- Use interior light timers to establish a pattern of occupancy
- Exterior lighting should allow 100- feet of visibility
- Use good lighting along the pathway and at your door
- Use light timers or photo-cells to turn on/off lights automatically
- Use PID motion sensor lights on the rear of single family homes
If used properly, audible alarm systems definitely have a place in a home security plan and are effective when set. Alarms systems deter burglaries because they increase the chances of being detected and increase the chances of being arrested by the police.
Residents need to advertise that they have an alarm system in their home. Yard signs and decals are effective ways to let criminals know that the property is alarmed. Home burglars will usually bypass a property with visible alarm signs and will go to another property without such a sign.
All systems should have an audible horn or bell to be effective in case someone does break in. Burglars know that when an alarm goes off that the police will be called and will respond to an active alarm code. Home alarms, like car alarms, are generally ignored by the public. However, your good neighbor will respond to your alarm. It is not unusual to have a neighbor wait for the police, allow them inside for an inspection, and secure the residence.
- The greatest barrier getting to this level of neighborhood participation is taking the first step.
- You should invite your adjacent neighbors over to your home for coffee and begin the information exchange. You’ll be amazed how the process runs on automatic from there.
- Alarm systems are effective deterrents with visible signage
- Register you alarm system with the police.

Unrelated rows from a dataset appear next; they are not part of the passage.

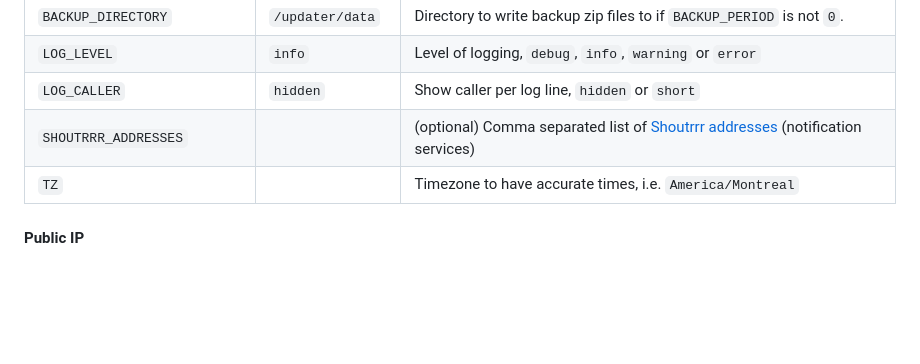
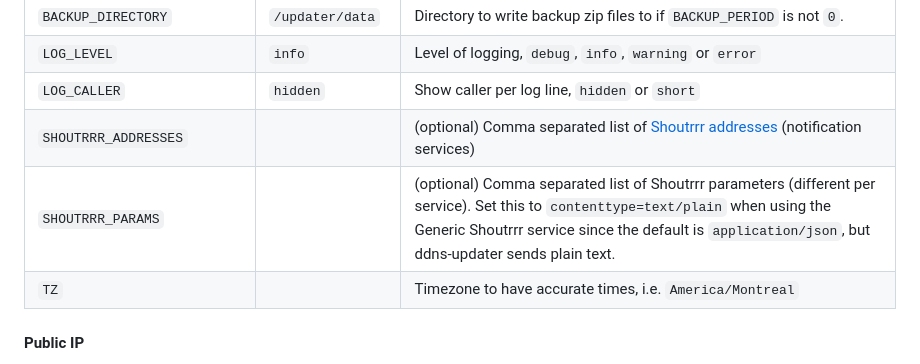
Before and after one commit to qdm12/ddns-updater, a Markdown page: README.md, the part around the change. Rendered like a GitHub page; blank space fills up the shorter version.

Commit message:
Added the SHOUTRRR_PARAMS env var
Found the environment variable SHOUTRRR_PARAMS in the code but not documented.

It is also necessary because by default ddns-updater sends plain text via Shoutrrr but sets the content type to `application/json` (invalid).

```diff
--- a/README.md
+++ b/README.md
@@ -220,6 +220,7 @@ Note that:
 | `LOG_LEVEL` | `info` | Level of logging, `debug`, `info`, `warning` or `error` |
 | `LOG_CALLER` | `hidden` | Show caller per log line, `hidden` or `short` |
 | `SHOUTRRR_ADDRESSES` |  | (optional) Comma separated list of [Shoutrrr addresses](https://containrrr.dev/shoutrrr/services/overview/) (notification services) |
+| `SHOUTRRR_PARAMS` |  | (optional) Comma separated list of Shoutrrr parameters (different per service). Set this to `contenttype=text/plain` when using the Generic Shoutrrr service since the default is `application/json`, but ddns-updater sends plain text.  |
 | `TZ` | | Timezone to have accurate times, i.e. `America/Montreal` |
 
 #### Public IP
```
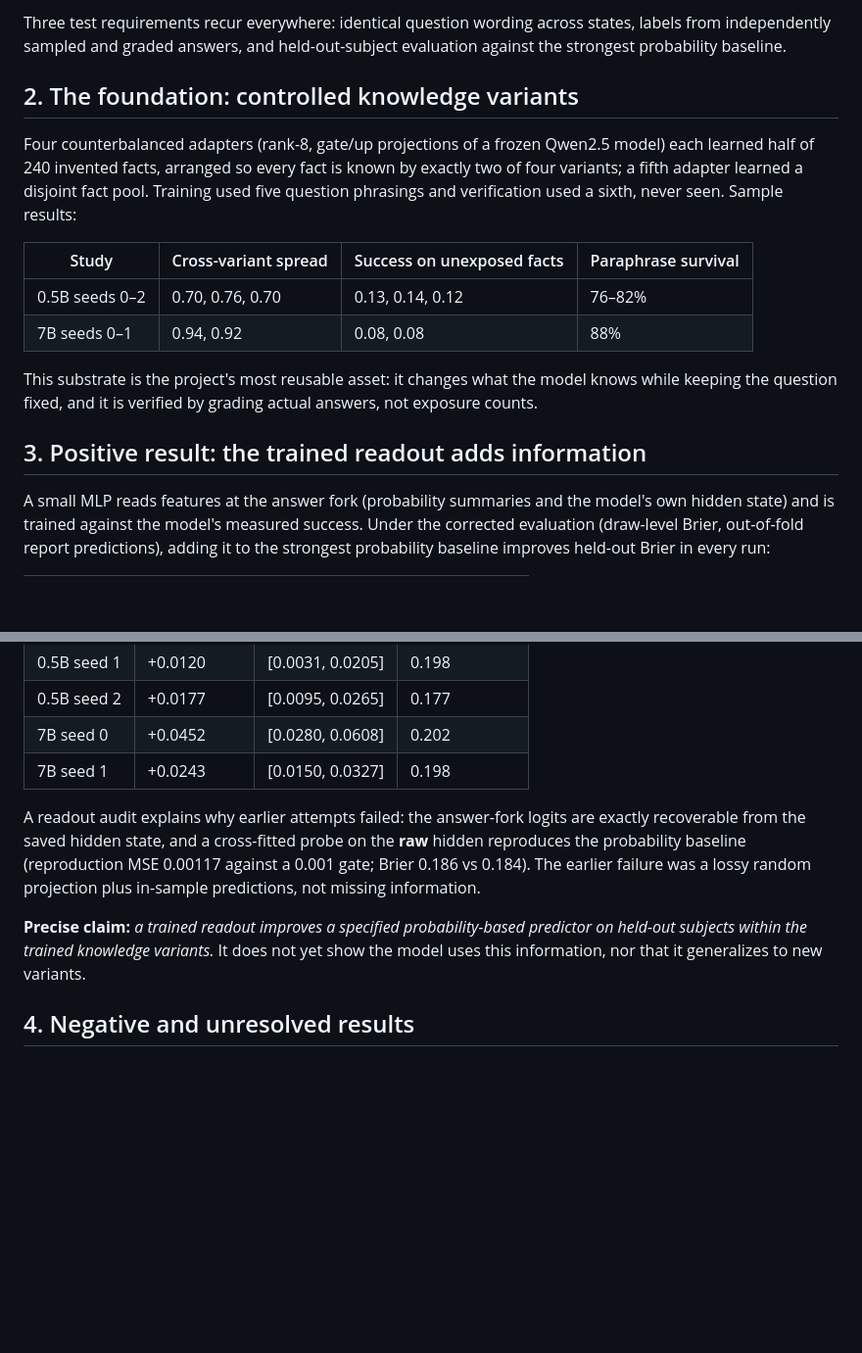
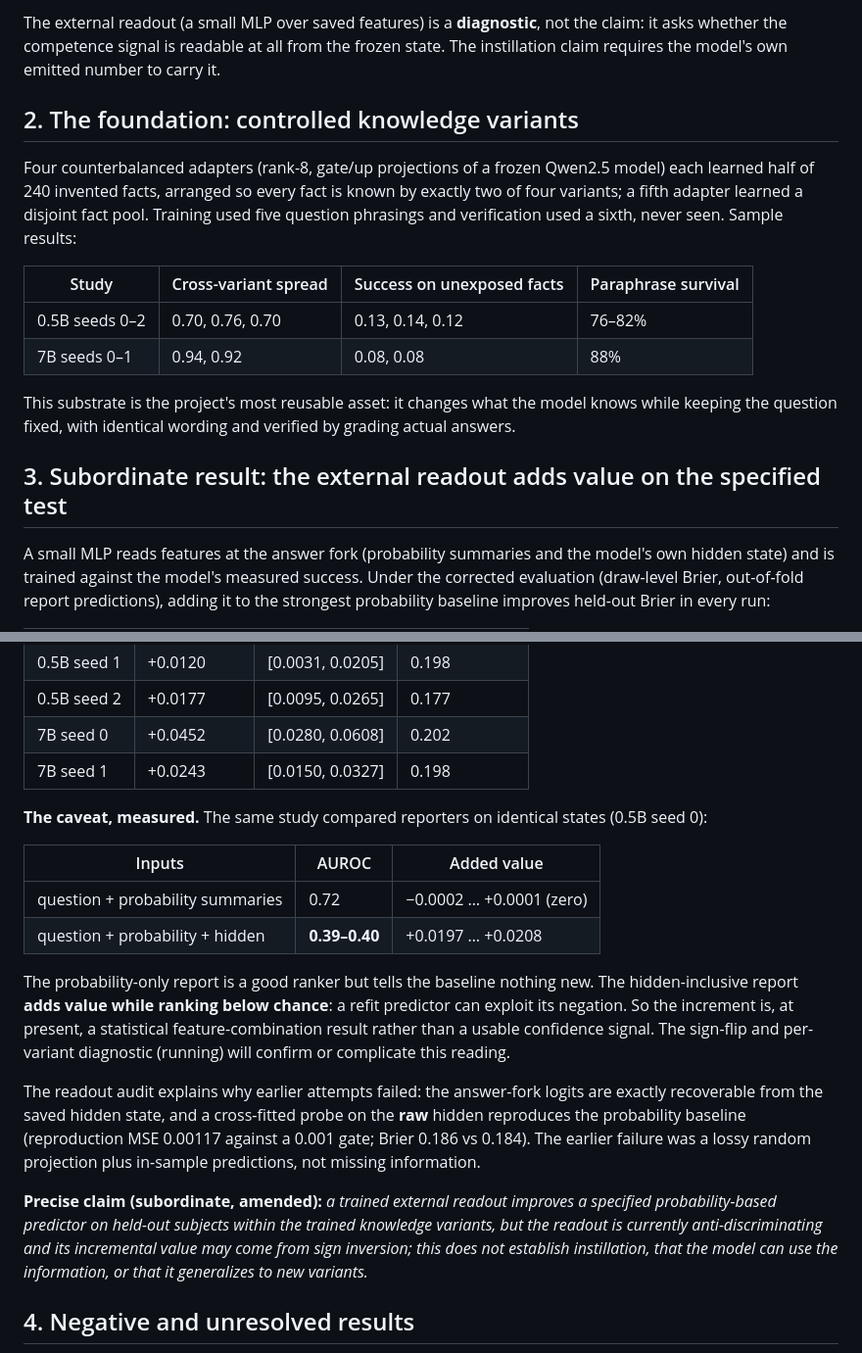
Before and after one commit to k-keshav-k/probe_conf, a Markdown page: report/PROJECT_SUMMARY.md, 2 parts joined by grey strips. Shown: that part at 98% size. Drawn GitHub-style; blank space fills up the shorter version.

```diff
--- a/report/PROJECT_SUMMARY.md
+++ b/report/PROJECT_SUMMARY.md
@@ -29,5 +29,5 @@ Given the *same question* posed to the *same base model* with different learned
 
-Three test requirements recur everywhere: identical question wording across states, labels from independently sampled and graded answers, and held-out-subject evaluation against the strongest probability baseline.
+The external readout (a small MLP over saved features) is a **diagnostic**, not the claim: it asks whether the competence signal is readable at all from the frozen state. The instillation claim requires the model's own emitted number to carry it.
 
 ## 2. The foundation: controlled knowledge variants
 
@@ -38,9 +38,9 @@ Four counterbalanced adapters (rank-8, gate/up projections of a frozen Qwen2.5 m
 | 0.5B seeds 0–2 | 0.70, 0.76, 0.70 | 0.13, 0.14, 0.12 | 76–82% |
 | 7B seeds 0–1 | 0.94, 0.92 | 0.08, 0.08 | 88% |
 
-This substrate is the project's most reusable asset: it changes what the model knows while keeping the question fixed, and it is verified by grading actual answers, not exposure counts.
+This substrate is the project's most reusable asset: it changes what the model knows while keeping the question fixed, with identical wording and verified by grading actual answers.
 
-## 3. Positive result: the trained readout adds information
+## 3. Subordinate result: the external readout adds value on the specified test
 
 A small MLP reads features at the answer fork (probability summaries and the model's own hidden state) and is trained against the model's measured success. Under the corrected evaluation (draw-level Brier, out-of-fold report predictions), adding it to the strongest probability baseline improves held-out Brier in every run:
 
@@ -52,9 +52,18 @@ A small MLP reads features at the answer fork (probability summaries and the mod
 | 7B seed 0 | +0.0452 | [0.0280, 0.0608] | 0.202 |
 | 7B seed 1 | +0.0243 | [0.0150, 0.0327] | 0.198 |
 
-A readout audit explains why earlier attempts failed: the answer-fork logits are exactly recoverable from the saved hidden state, and a cross-fitted probe on the **raw** hidden reproduces the probability baseline (reproduction MSE 0.00117 against a 0.001 gate; Brier 0.186 vs 0.184). The earlier failure was a lossy random projection plus in-sample predictions, not missing information.
+**The caveat, measured.** The same study compared reporters on identical states (0.5B seed 0):
 
-**Precise claim:** *a trained readout improves a specified probability-based predictor on held-out subjects within the trained knowledge variants.* It does not yet show the model uses this information, nor that it generalizes to new variants.
+| Inputs | AUROC | Added value |
+| --- | --- | --- |
+| question + probability summaries | 0.72 | −0.0002 … +0.0001 (zero) |
+| question + probability + hidden | **0.39–0.40** | +0.0197 … +0.0208 |
+
+The probability-only report is a good ranker but tells the baseline nothing new. The hidden-inclusive report **adds value while ranking below chance**: a refit predictor can exploit its negation. So the increment is, at present, a statistical feature-combination result rather than a usable confidence signal. The sign-flip and per-variant diagnostic (running) will confirm or complicate this reading.
+
+The readout audit explains why earlier attempts failed: the answer-fork logits are exactly recoverable from the saved hidden state, and a cross-fitted probe on the **raw** hidden reproduces the probability baseline (reproduction MSE 0.00117 against a 0.001 gate; Brier 0.186 vs 0.184). The earlier failure was a lossy random projection plus in-sample predictions, not missing information.
+
+**Precise claim (subordinate, amended):** *a trained external readout improves a specified probability-based predictor on held-out subjects within the trained knowledge variants, but the readout is currently anti-discriminating and its incremental value may come from sign inversion; this does not establish instillation, that the model can use the information, or that it generalizes to new variants.*
 
 ## 4. Negative and unresolved results
 
```
Also changed, not shown: other parts of report/PROJECT_SUMMARY.md (+22 -17 lines), report/CAUSAL_CONFIDENCE_REPORT.md (+2 -0 lines), report/figures/knowledge_confidence/fig0_summary_dashboard.png, 2 other files.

- Activate your alarm every—I repeat ”every” —time you leave your home. It only takes several minutes to get burglarized.
- Alarm systems need to be properly installed, programmed, periodically tested, and maintained.
- Alarm systems need to have an audible horn or bell to be effective
- Make sure your alarm response call list is up to date
- Instruct your neighbor how to respond to an alarm bell
This is a program supported by most police agencies. They recommend that you engrave your drivers’ license, on televisions, stereos, computers, and small electronic appliances. Invisible infrared marks are also available to mark your possessions. They suggest this so they can identify and locate you if your stolen items are recovered.
It is also recommend that you photograph your valuables in their locations around your home and make a list of the make, model, and serial numbers. This is very important for proof when filing insurance claims.
You should keep this list in a safety deposit box or with a relative for safe keeping. Keep receipts of the larger items in case you need to prove the value of the items for insurance purposes.
All of the above can be done on an electronic program called “report it”. You can list your possessions along with picture and invoice attachments. If items are stolen you can generate a list with photographs of the items for the police.
It is also recommend that you photocopy important documents and the contents of your wallet. You will be thankful that you took these steps in case your home is ever destroyed by fire or flood, is ransacked, or if your wallet is lost or stolen. Keep these photocopies in a safety deposit box or in a safe place away from your house.
- Identify your valuables by either engraving or marking your drivers’ license number on each item
- Photograph and record the serial numbers of all valuables
- Photocopy the contents of your wallet and other important documents
- Store the copies in a safe deposit box or with a trusted relative
Having a safe in your home is a wise investment. Home safes are designed to keep the smash and grab burglar, nosey kids, dishonest babysitter or housekeeper from gaining access to important documents and personal property. Home safes need to be anchored to the floor or permanent shelving.
- Use the safe every day so it becomes routine
- Protect the safe code and change it occasionally
- Install it away from the master bedroom or closet